Prompt. Show, from the records below, all lines that contain the word "function".

Records to use.
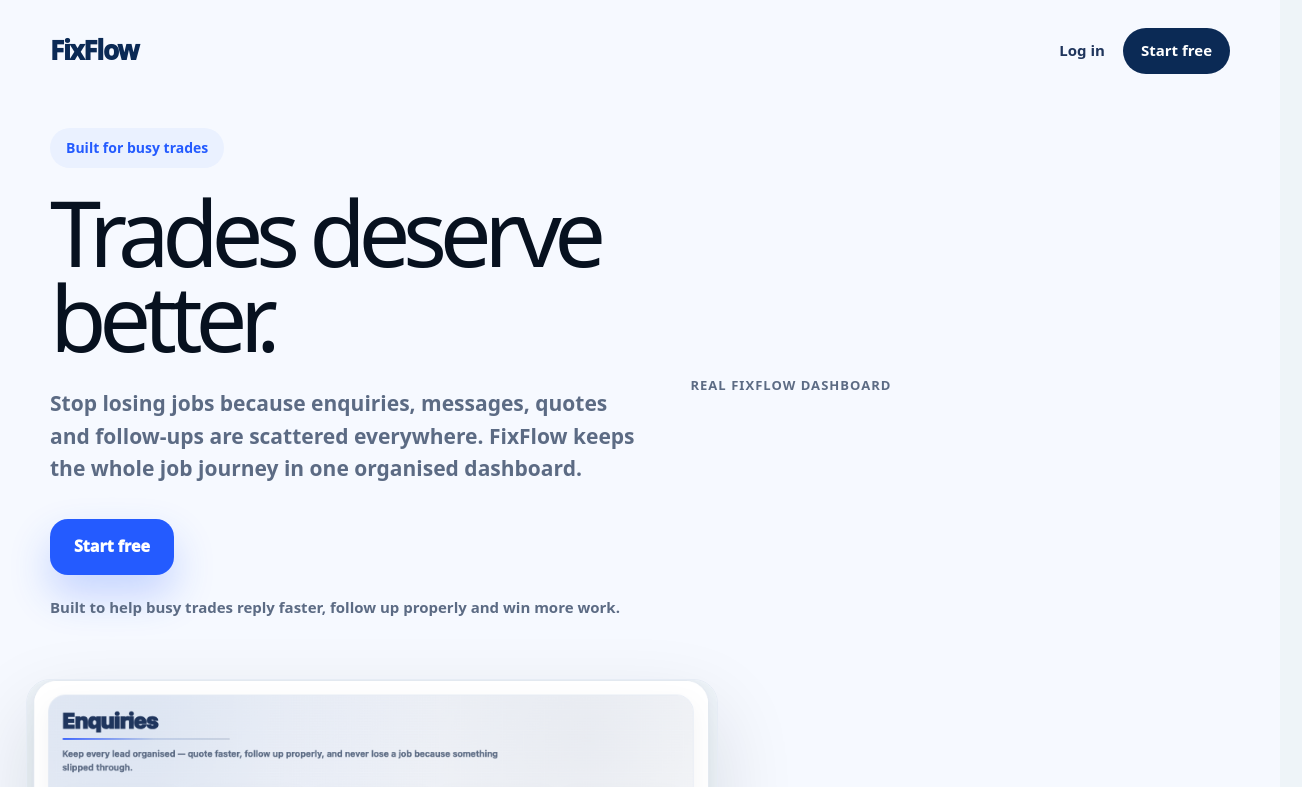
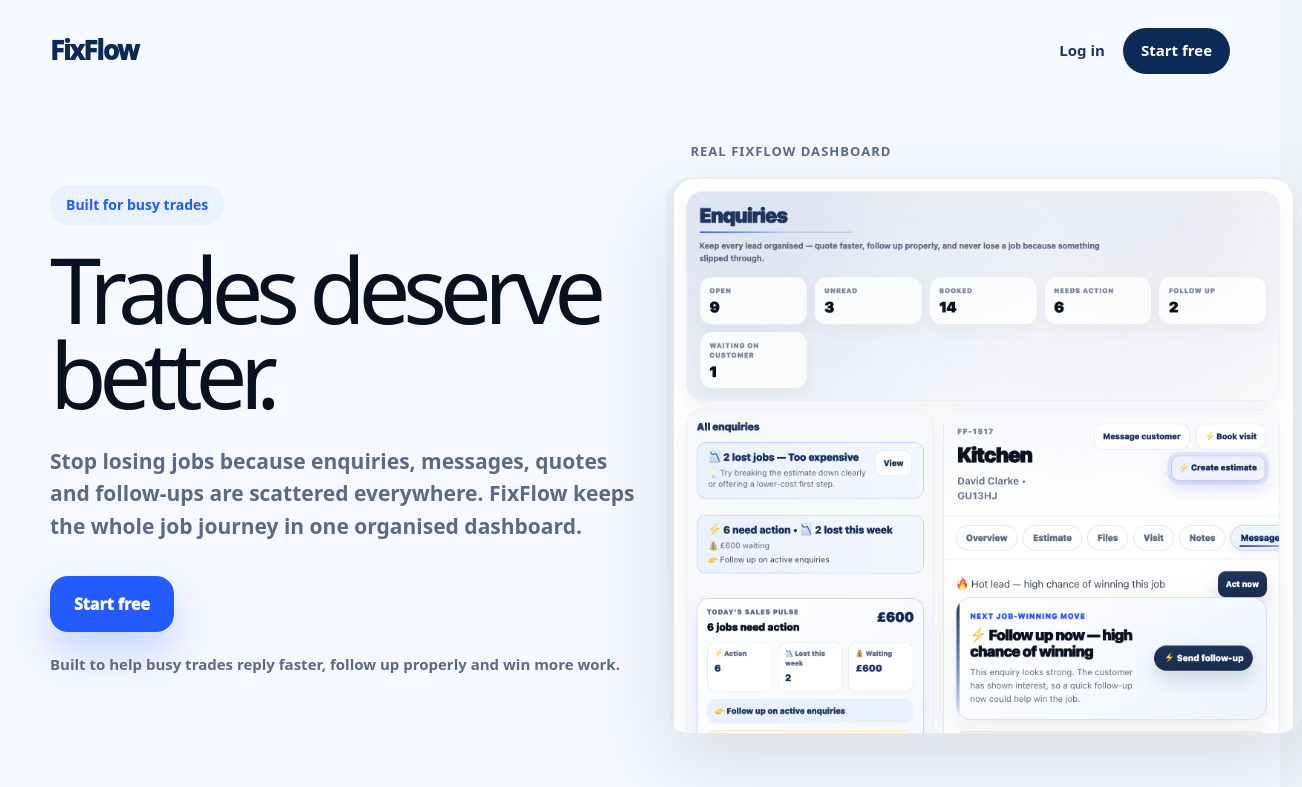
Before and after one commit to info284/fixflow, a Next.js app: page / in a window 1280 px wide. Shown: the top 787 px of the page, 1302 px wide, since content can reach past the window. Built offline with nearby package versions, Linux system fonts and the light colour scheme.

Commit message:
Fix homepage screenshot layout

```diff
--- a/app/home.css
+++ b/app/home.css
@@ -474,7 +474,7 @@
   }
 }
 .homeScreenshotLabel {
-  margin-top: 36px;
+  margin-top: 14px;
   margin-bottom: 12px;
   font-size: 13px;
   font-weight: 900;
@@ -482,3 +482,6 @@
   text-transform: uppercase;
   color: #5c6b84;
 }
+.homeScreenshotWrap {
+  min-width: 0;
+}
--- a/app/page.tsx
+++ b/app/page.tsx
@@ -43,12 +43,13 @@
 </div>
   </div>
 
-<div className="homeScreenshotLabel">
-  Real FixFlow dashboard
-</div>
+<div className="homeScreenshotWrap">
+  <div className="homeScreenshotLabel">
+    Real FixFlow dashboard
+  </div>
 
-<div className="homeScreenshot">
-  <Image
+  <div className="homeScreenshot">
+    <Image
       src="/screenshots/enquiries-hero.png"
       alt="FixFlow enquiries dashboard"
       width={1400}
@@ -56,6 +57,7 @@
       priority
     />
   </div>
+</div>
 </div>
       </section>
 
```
--
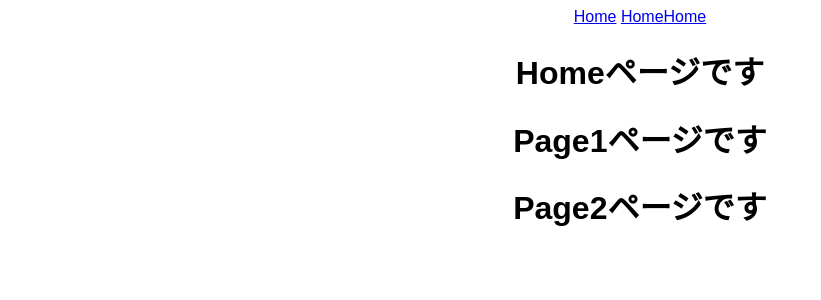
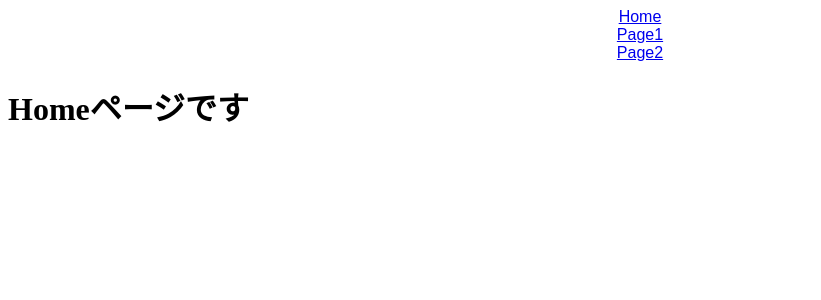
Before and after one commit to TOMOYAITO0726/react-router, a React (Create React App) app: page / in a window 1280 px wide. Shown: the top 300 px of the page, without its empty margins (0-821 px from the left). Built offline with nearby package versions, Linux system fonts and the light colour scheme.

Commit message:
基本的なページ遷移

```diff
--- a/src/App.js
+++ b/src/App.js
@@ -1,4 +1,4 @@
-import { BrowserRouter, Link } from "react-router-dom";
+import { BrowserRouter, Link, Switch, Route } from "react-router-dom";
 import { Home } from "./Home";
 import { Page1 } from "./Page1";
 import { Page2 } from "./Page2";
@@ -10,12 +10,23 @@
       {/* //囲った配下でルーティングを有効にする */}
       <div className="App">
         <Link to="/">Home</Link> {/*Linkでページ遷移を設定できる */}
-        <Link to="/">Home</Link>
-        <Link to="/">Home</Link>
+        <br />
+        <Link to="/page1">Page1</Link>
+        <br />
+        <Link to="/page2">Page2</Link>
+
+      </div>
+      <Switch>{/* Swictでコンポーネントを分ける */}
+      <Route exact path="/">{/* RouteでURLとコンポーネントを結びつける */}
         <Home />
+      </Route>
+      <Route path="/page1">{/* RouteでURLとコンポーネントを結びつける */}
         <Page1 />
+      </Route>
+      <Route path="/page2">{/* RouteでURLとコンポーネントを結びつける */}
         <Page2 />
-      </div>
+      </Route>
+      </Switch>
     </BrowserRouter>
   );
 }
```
* * *
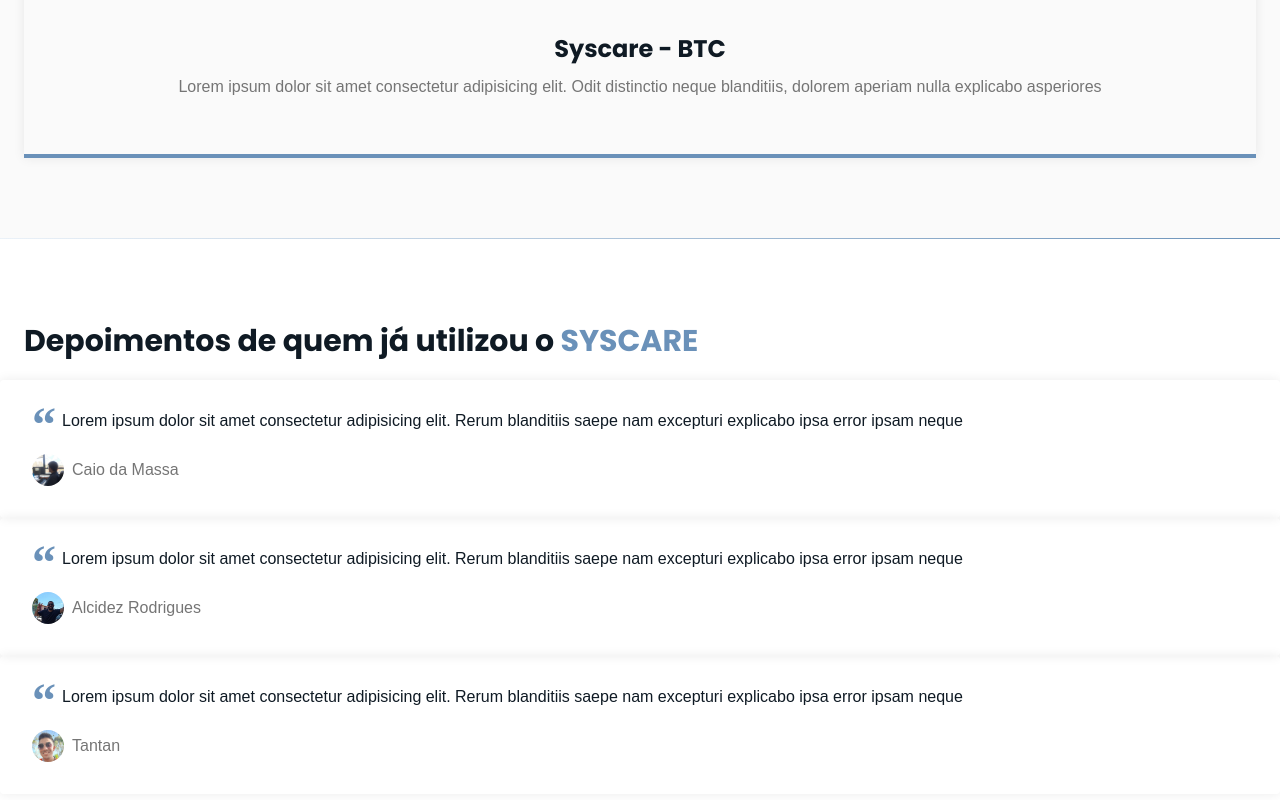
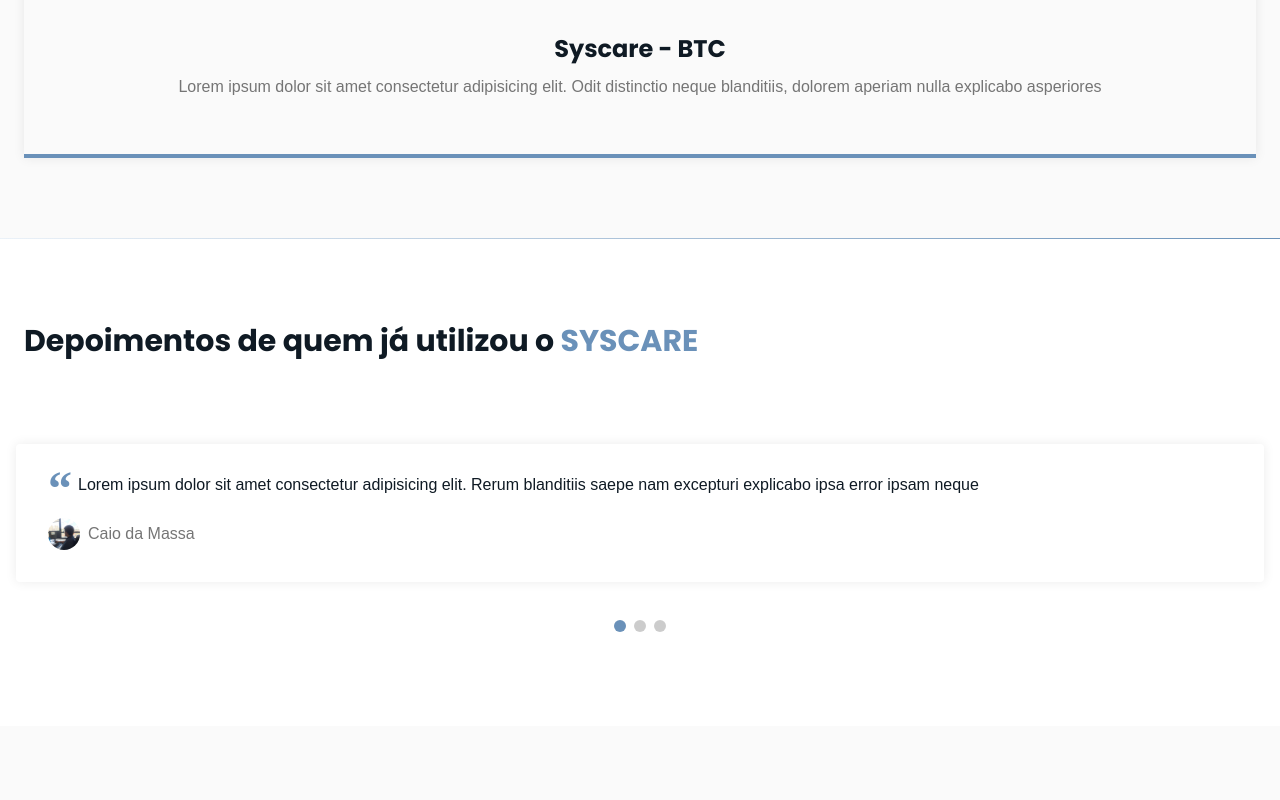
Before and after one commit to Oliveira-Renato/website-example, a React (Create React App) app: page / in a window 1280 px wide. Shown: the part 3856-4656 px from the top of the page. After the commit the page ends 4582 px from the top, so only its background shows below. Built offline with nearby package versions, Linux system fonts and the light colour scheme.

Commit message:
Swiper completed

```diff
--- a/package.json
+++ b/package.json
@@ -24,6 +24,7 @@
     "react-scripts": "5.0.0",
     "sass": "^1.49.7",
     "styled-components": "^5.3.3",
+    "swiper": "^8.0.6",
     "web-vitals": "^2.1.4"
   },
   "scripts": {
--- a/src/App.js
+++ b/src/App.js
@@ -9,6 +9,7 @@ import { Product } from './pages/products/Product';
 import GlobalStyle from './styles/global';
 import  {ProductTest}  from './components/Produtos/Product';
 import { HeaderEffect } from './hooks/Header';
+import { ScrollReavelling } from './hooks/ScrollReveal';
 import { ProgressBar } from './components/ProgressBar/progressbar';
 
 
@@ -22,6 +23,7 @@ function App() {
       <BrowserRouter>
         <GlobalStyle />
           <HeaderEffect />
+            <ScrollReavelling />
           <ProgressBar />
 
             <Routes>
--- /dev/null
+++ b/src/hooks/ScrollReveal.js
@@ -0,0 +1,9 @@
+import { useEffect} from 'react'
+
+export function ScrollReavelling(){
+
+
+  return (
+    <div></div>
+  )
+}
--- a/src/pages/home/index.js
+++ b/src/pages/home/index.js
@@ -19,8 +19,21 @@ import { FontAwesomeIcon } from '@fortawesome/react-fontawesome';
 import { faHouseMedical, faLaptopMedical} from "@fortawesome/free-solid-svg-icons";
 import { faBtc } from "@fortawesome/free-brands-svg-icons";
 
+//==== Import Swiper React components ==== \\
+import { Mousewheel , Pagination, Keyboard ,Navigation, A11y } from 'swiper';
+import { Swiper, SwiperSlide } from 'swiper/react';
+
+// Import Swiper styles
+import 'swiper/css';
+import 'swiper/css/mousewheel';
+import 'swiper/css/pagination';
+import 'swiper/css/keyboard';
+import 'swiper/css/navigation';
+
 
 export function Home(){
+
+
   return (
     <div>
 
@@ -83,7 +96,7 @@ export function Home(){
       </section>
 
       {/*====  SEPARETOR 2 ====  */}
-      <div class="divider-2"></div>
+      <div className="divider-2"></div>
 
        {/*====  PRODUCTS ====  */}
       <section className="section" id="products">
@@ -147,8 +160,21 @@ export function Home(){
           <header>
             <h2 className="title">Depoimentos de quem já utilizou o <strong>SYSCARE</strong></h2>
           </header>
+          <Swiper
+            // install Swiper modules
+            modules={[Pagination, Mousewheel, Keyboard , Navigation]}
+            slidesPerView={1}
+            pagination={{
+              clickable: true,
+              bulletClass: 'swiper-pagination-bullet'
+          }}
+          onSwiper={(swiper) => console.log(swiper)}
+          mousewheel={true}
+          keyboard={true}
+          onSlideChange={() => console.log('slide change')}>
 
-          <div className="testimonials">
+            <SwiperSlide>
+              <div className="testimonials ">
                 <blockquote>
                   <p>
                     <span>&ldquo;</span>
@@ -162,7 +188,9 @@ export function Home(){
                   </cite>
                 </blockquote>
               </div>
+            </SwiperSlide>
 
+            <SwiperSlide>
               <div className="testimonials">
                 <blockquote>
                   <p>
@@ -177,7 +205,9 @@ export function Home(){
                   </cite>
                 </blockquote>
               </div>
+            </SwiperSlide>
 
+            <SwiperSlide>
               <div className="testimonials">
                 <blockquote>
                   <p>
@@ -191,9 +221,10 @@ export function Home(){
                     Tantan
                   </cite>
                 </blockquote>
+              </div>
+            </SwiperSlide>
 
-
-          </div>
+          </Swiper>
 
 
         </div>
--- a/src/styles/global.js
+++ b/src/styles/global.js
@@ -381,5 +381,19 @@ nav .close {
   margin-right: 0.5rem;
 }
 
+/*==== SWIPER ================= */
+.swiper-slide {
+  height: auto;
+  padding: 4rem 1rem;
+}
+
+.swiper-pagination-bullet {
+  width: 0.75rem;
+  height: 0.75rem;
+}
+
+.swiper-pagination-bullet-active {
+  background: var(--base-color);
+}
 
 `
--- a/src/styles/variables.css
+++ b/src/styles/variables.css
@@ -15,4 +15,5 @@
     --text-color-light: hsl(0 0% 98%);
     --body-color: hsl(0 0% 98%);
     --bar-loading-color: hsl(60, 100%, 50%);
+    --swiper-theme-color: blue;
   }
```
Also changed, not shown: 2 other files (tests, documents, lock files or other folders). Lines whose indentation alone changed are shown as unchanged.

Written reply.
@@ -22,6 +23,7 @@ function App() {
+export function ScrollReavelling(){
 export function Home(){
@@ -83,7 +96,7 @@ export function Home(){
@@ -147,8 +160,21 @@ export function Home(){
@@ -162,7 +188,9 @@ export function Home(){
@@ -177,7 +205,9 @@ export function Home(){
@@ -191,9 +221,10 @@ export function Home(){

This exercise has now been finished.